It looks like Golden Boy Promotions (GBP) has finally found a rival for Saúl “Canelo” Alvarez to fight on Mexican Independence weekend. Josesito López, whose fists are still steaming from the beating he put on “Vicious” Victor Ortiz a few weeks ago, will be taking on the biggest fight of his career for the second time in a row, this time at the MGM Grand Garden of Las Vegas. López will face the additional challenge of filling up in a hurry; his previous victory took place at the welterweight limit–his first showing in that division–but the fight against “Canelo” will occur at 154 pounds. After his performance against Ortiz, no one doubts Josesito’s heart and determination, but there is the generalized feeling that he has bitten up more than he can chew by signing up for this fight.
Unfortunately for Alvarez and his followers, his true rival that night will be much harder to beat than Josesito. The GBP card headed by Alvarez vs. Lopez will go against the Top Rank card scheduled for the same night in the same town at the Thomas & Mack Center. It will pit the other Mexican star of the moment, Julio César Chávez Jr., against the man everyone acknowledges to be the true middleweight champion: the slick Argentinian Sergio “Maravilla” Martinez. So while GBP will be competing directly with Top Rank for ticket buyers and viewers, Alvarez and Chávez Jr. will battle it out for the heart of 113 million boxing-crazed Mexicans.
And boxing-crazed they are. One of Mexico’s most popular newspapers, El Universal, recently published an article in which it argues that the sweet science is even overtaking futbol as the most popular sport on television. The introduction states that “while an elite matchup like Pacquiao vs. Márquez III attracts 12 million viewers, a Chivas vs. América derby (matchup involving Mexico’s two most popular soccer clubs) barely reaches the six-million mark.” According to the same source, Chávez Jr. vs. Rubio attracted roughly six million viewers as well, while the “Canelo” vs. Mosley and Mayweather vs. Cotto card attracted almost ten million viewers.
From the point of view of matchmaking, the Chávez Jr. vs. Martinez fight is easily the more attractive one. It will settle the debate of who is really the best in the division, and should be entertaining while it lasts. The slick and sharp, though ageing, southpaw boxer-puncher that is Martinez will have his hands full with a very big middleweight with a good chin who throws hard to the body, and who will be fuelled by the desire to disprove the criticism he has endured throughout most of his career.
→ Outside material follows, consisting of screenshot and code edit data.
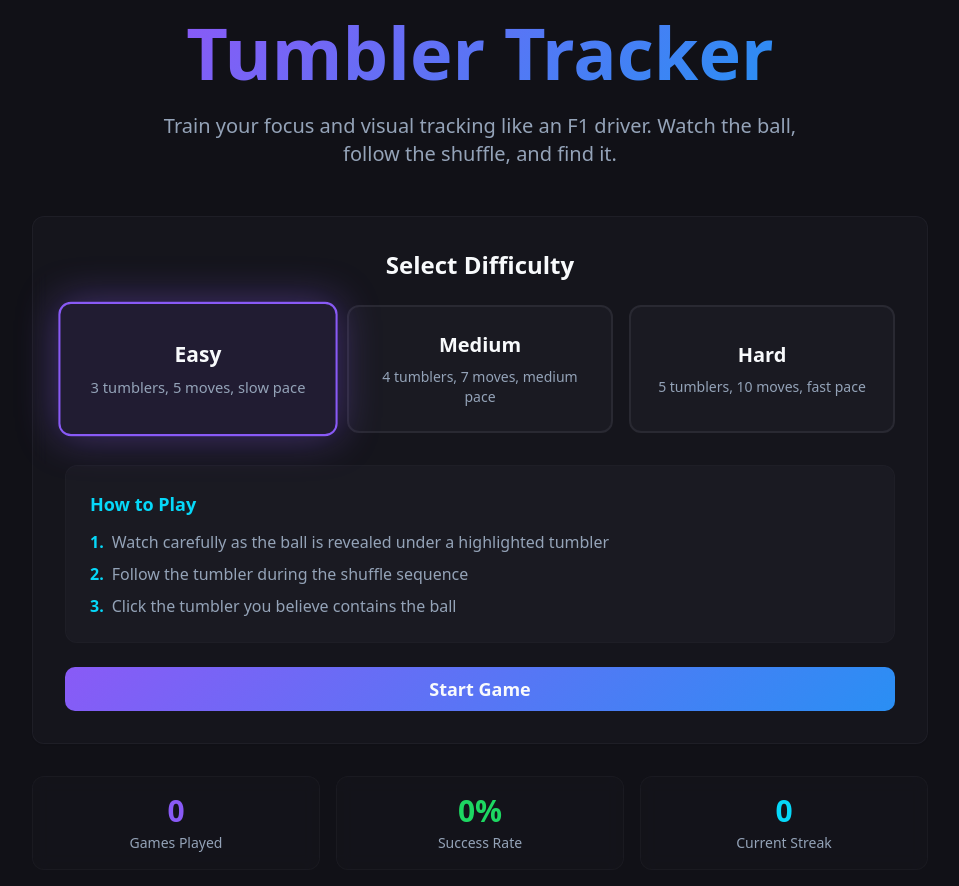
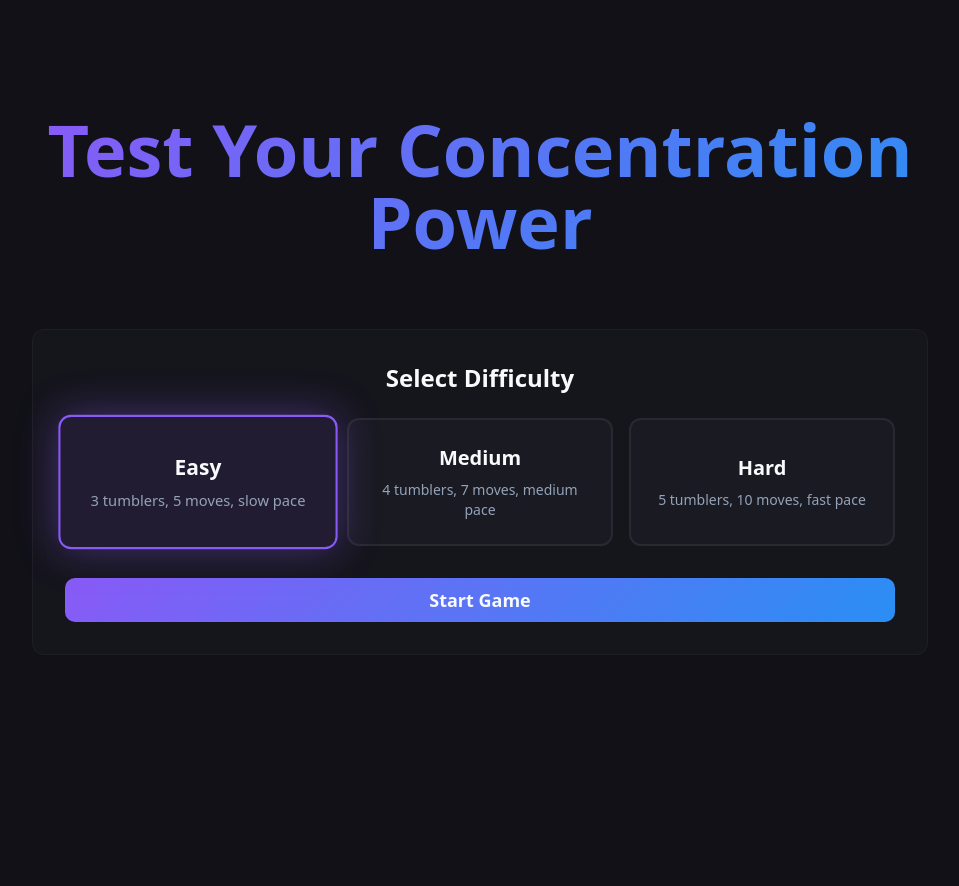
Before and after one commit to Vishaal44LM/focus-cup-shuffle, a React (Vite) app: page / in a window 1280 px wide. Shown: the whole page, without its empty margins (160-1119 px from the left). After the commit the page ends 800 px from the top, so only its background shows below. Built offline with nearby package versions, Linux system fonts and the light colour scheme; the HTML template or start-up script is replaced by a standard one.

Commit message:
Refactor Home page content

```diff
--- a/index.html
+++ b/index.html
@@ -3,12 +3,12 @@
   <head>
     <meta charset="UTF-8" />
     <meta name="viewport" content="width=device-width, initial-scale=1.0" />
-    <title>Tumbler Tracker - Focus Training Game</title>
-    <meta name="description" content="Train your focus and visual tracking with Tumbler Tracker. Watch, follow, and find the ball under shuffling tumblers." />
+    <title>Test Your Concentration Power</title>
+    <meta name="description" content="Test your concentration power with this challenging focus game. Watch, follow, and find the ball under shuffling tumblers." />
     <meta name="author" content="Lovable" />
 
-    <meta property="og:title" content="Tumbler Tracker - Focus Training Game" />
-    <meta property="og:description" content="Train your focus and visual tracking like an F1 driver. Play the classic shell game with multiple difficulty levels." />
+    <meta property="og:title" content="Test Your Concentration Power" />
+    <meta property="og:description" content="Test your concentration power with multiple difficulty levels. Play the classic shell game and improve your focus." />
     <meta property="og:type" content="website" />
     <meta property="og:image" content="https://lovable.dev/opengraph-image-p98pqg.png" />
 
--- a/src/pages/Game.tsx
+++ b/src/pages/Game.tsx
@@ -14,9 +14,9 @@ interface DifficultyConfig {
 }
 
 const difficulties: Record<string, DifficultyConfig> = {
-  easy: { tumblers: 3, moves: 5, speed: 1000 },
-  medium: { tumblers: 4, moves: 7, speed: 800 },
-  hard: { tumblers: 5, moves: 10, speed: 600 },
+  easy: { tumblers: 3, moves: 5, speed: 600 },
+  medium: { tumblers: 4, moves: 7, speed: 450 },
+  hard: { tumblers: 5, moves: 10, speed: 300 },
 };
 
 type GamePhase = "reveal" | "shuffle" | "select" | "result";
--- a/src/pages/Home.tsx
+++ b/src/pages/Home.tsx
@@ -17,21 +17,21 @@ const difficulties: Record<Difficulty, DifficultyConfig> = {
   easy: {
     tumblers: 3,
     moves: 5,
-    speed: 800,
+    speed: 600,
     label: "Easy",
     description: "3 tumblers, 5 moves, slow pace",
   },
   medium: {
     tumblers: 4,
     moves: 7,
-    speed: 600,
+    speed: 450,
     label: "Medium",
     description: "4 tumblers, 7 moves, medium pace",
   },
   hard: {
     tumblers: 5,
     moves: 10,
-    speed: 400,
+    speed: 300,
     label: "Hard",
     description: "5 tumblers, 10 moves, fast pace",
   },
@@ -52,13 +52,10 @@ const Home = () => {
         <div className="text-center mb-12">
           <div className="inline-block relative mb-6">
             <h1 className="text-6xl md:text-7xl font-bold bg-gradient-primary bg-clip-text text-transparent">
-              Tumbler Tracker
+              Test Your Concentration Power
             </h1>
             <div className="absolute inset-0 bg-gradient-glow blur-3xl opacity-50 -z-10" />
           </div>
-          <p className="text-xl text-muted-foreground max-w-2xl mx-auto">
-            Train your focus and visual tracking like an F1 driver. Watch the ball, follow the shuffle, and find it.
-          </p>
         </div>
 
         {/* Difficulty Selection */}
@@ -92,25 +89,6 @@ const Home = () => {
             })}
           </div>
 
-          {/* Instructions */}
-          <div className="bg-secondary/30 rounded-lg p-6 mb-6 border border-border/30">
-            <h3 className="text-lg font-semibold mb-3 text-accent">How to Play</h3>
-            <ol className="space-y-2 text-muted-foreground">
-              <li className="flex items-start">
-                <span className="text-accent font-bold mr-2">1.</span>
-                <span>Watch carefully as the ball is revealed under a highlighted tumbler</span>
-              </li>
-              <li className="flex items-start">
-                <span className="text-accent font-bold mr-2">2.</span>
-                <span>Follow the tumbler during the shuffle sequence</span>
-              </li>
-              <li className="flex items-start">
-                <span className="text-accent font-bold mr-2">3.</span>
-                <span>Click the tumbler you believe contains the ball</span>
-              </li>
-            </ol>
-          </div>
-
           {/* Start Button */}
           <Button
             onClick={handleStart}
@@ -121,21 +99,6 @@ const Home = () => {
           </Button>
         </Card>
 
-        {/* Stats Preview */}
-        <div className="grid grid-cols-3 gap-4 text-center">
-          <div className="bg-card/30 backdrop-blur rounded-lg p-4 border border-border/30">
-            <div className="text-3xl font-bold text-primary mb-1">0</div>
-            <div className="text-sm text-muted-foreground">Games Played</div>
-          </div>
-          <div className="bg-card/30 backdrop-blur rounded-lg p-4 border border-border/30">
-            <div className="text-3xl font-bold text-success mb-1">0%</div>
-            <div className="text-sm text-muted-foreground">Success Rate</div>
-          </div>
-          <div className="bg-card/30 backdrop-blur rounded-lg p-4 border border-border/30">
-            <div className="text-3xl font-bold text-accent mb-1">0</div>
-            <div className="text-sm text-muted-foreground">Current Streak</div>
-          </div>
-        </div>
       </div>
     </div>
   );
```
Despite the lack of any signs of a good undercard, fans will be willing to open up their wallets and pay for the PPV event, either intrigued by the matchup, out of loyalty for the Chávez clan, or out of the desire to see Martinez give a boxing lesson to Chávez Jr.
The Alvarez vs. López card will be, as per GBP’s press release, a quadruple-header. Besides the main event, fans will get the chance to see a great all-Mexican featherweight contest between Jhonny Gonzalez and Daniel Ponce de León, in addition to a couple of other fights to be announced. If the rest of the undercard comes close to the level of quality of Gonzalez vs. Ponce de León, viewers will be in for a swell night of boxing.
But regarding the main event, there remains the fact that despite GBP CEO Richard Schaefer’s praises for the drive of López and his capacity to score an upset, “Canelo” is expected to win that fight easily. Many observers feel that Alvarez vs. López is in fact a mismatch given the disparity in weight, and conclude that the sales pitch feels too forced this time.
It is hard to say who the biggest winner of September 15 will be. The Chávez Jr. vs. Martinez fight is intriguing and hard to call, but it will carry an HBO PPV price tag. The GBP card will be carried by Showtime in the US (not a PPV), and will likely feature a better undercard. In Mexico, fans will also get the chance to follow their preferred fighter on different, open-TV networks: “Canelo” on Televisa, Chávez Jr. on TV Azteca. All of those involved will be vying for attention, which will give fans the chance to choose–a luxury that doesn’t come often for fight fans.
Many feel that the promoters, the TV networks, and the fighters themselves, are shooting themselves in the foot by pig-headedly going against each other on the same night. But if the events get large numbers of people talking about boxing before, during, and after September 15, it will certainly serve as a boost for the sweet science. –Rafael García Quiñones